Until it was demolished in 1974, the Sailors’ Home in Liverpool was a neo-Elizabethan tour-de-force by the Liverpool architect John Cunningham (1799-1873), with invaluable research on its history published by Stephen McKay here. Launched in 1844, the Sailors’ Home project was intended to provide itinerant seamen a place of board and lodging in the city as well as a morally improving environment, with a reading-room, library and savings bank.
The ornamental cast-iron gates were installed in 1851, soon after the Home opened, and were designed by Cunningham in collaboration with a local ironfounder Henry Pooley (1803-78), who had already provided ornamental railings and columns for the building’s interior. The gates served the dual purpose of protecting the savings banks attached to the Home and barring entry to seamen who might wish to gain entry to the building after the strict 10pm curfew. The extravagant ornamentation in the upper part of the gates mirrored the motifs in the sandstone carvings above the building’s entrance and included a welter of nautical motifs – sails, entwined fish, scallops and shells, ropes, horns, and wheels – crowned by a Liver bird, the most familiar heraldic motif of the city. Below, the ornament mirrored that of the balcony railings inside the Home with their exotic double-tailed mermaids supporting tridents and anchors and surrounded by a lattice network of rope.

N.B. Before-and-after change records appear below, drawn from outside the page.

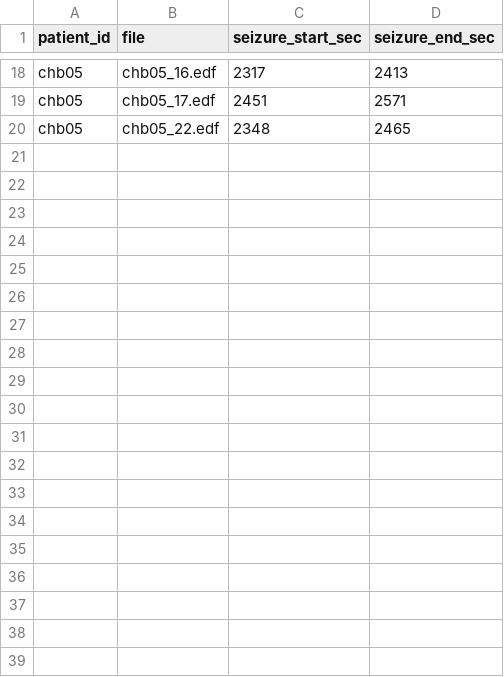
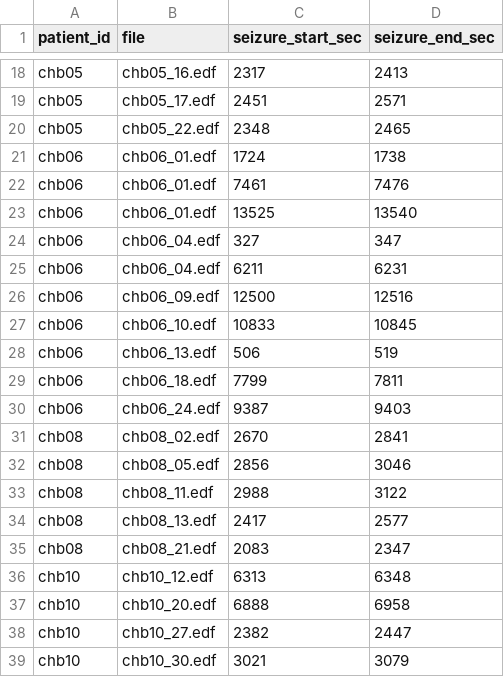
Before and after one commit to rajat-gondkar/Epileptic-Seizure-Predictor, a CSV file: data/raw/chb-mit/seizure_annotations.csv, drawn as a sheet; only a part is shown, gaps mark what is left out; the diff covers the shown part only.

```diff
--- a/data/raw/chb-mit/seizure_annotations.csv
+++ b/data/raw/chb-mit/seizure_annotations.csv
@@ -20 +20,20 @@ chb05,chb05_17.edf,2451,2571
 chb05,chb05_22.edf,2348,2465
+chb06,chb06_01.edf,1724,1738
+chb06,chb06_01.edf,7461,7476
+chb06,chb06_01.edf,13525,13540
+chb06,chb06_04.edf,327,347
+chb06,chb06_04.edf,6211,6231
+chb06,chb06_09.edf,12500,12516
+chb06,chb06_10.edf,10833,10845
+chb06,chb06_13.edf,506,519
+chb06,chb06_18.edf,7799,7811
+chb06,chb06_24.edf,9387,9403
+chb08,chb08_02.edf,2670,2841
+chb08,chb08_05.edf,2856,3046
+chb08,chb08_11.edf,2988,3122
+chb08,chb08_13.edf,2417,2577
+chb08,chb08_21.edf,2083,2347
+chb10,chb10_12.edf,6313,6348
+chb10,chb10_20.edf,6888,6958
+chb10,chb10_27.edf,2382,2447
+chb10,chb10_30.edf,3021,3079
```
Also changed, not shown: 13 added rows elsewhere in this file, data/processed/genetic_vectors/genetic_profiles.csv, 2 other files.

This extravagant ornament was related to the gates’s function as a bar, protecting the security of the building and keeping out unwanted boarders. As seen in photographs of the gates in situ, the ornament of the upper parts filled the area above the entrance, making access impossible when the gates were closed. In addition, Pooley had originally proposed additional spikes to be installed on top the gates to make them more secure, but this had been abandoned after one of the mangers of the Home had expressed his ‘fears as to the consequences which might result … to drunken belated boarders’.
Indeed the intimating aspect of these ornamental gates would have more serious repercussions than mere symbolic threat. In the year after they were installed, a woman was killed by the gates after one of the lower panels, weighing half a tonne, fell on top of her. The unfortunate victim – Mary Ann Price – was the wife of the Home’s porter and had been standing next to her husband when the gate slid from its grooves because the chain holding it in place had been detached. Although the subsequent death of Mrs Price was found to be accidental, Pooley was heavily criticised for failing to ensure the safety of the gates and for being slow to redress the defect afterwards.
In an extraordinary instance of lighting striking twice, the gates were to kill again: in November 1907, a local policeman was crushed to death by the gates after he sought shelter in the Home’s entrance during a violent hailstorm. Seeing the porter struggling with one of the gates, the policemen went to help but was ‘overpowered by the heavy mass’ which crushed him so severely that ‘he was at once rendered unconscious’ and later died in hospital. Although personally liable for the death, the authorities of the Sailor’s Home wrangled over the compensation to the policeman’s widow, believing that the chains that supported the gates were more than adequate and that human error was responsible for the fatal accident.
The tragic history of the gates may have accounted for the decision to remove them from the Sailor’s Home in 1951. After the Birmingham ironfounder W. and T. Avery took over Pooley’s company in 1948, the gates were offered to Avery and installed outside their historical museum in Soho, Birmingham. Here they were altered to swing like conventional doors rather than slide apart, the upper parts of the gates supported by a wrought-iron frame. The gates remained here until 2010 when they were dismantled to be restored before being returned to the Soho site. However, at the same time, a campaign was launched in Liverpool to lobby for the gates to be returned to their original location in the city, despite the fact that the Sailors’ Home itself had been demolished in 1974.
Unveiled on 18 August 2011 by the leader of Liverpool City Council, the gates now stand in their former location in Paradise Street, painted in green and gold to match their original colouring. Now fitted securely inside a steel frame, they no longer function as gates, but rather as a memorial to a vanished history. For all around the gates, Liverpool has been newly transformed: from a post-industrial landscape of ruin and decay to a glittering array of glass-fronted high-end shops and department stores. Opposite the newly-installed gates, the shiny transparent frontage of John Lewis now fills the space where the Sailors’ Home once stood. If the gates were meant to bring an historical presence back into this radically dehistoricised environment, they also reinforce the absence of that history, the once-deadly ornament now constrained and domesticated within its sanitised framework and hegemonic surroundings.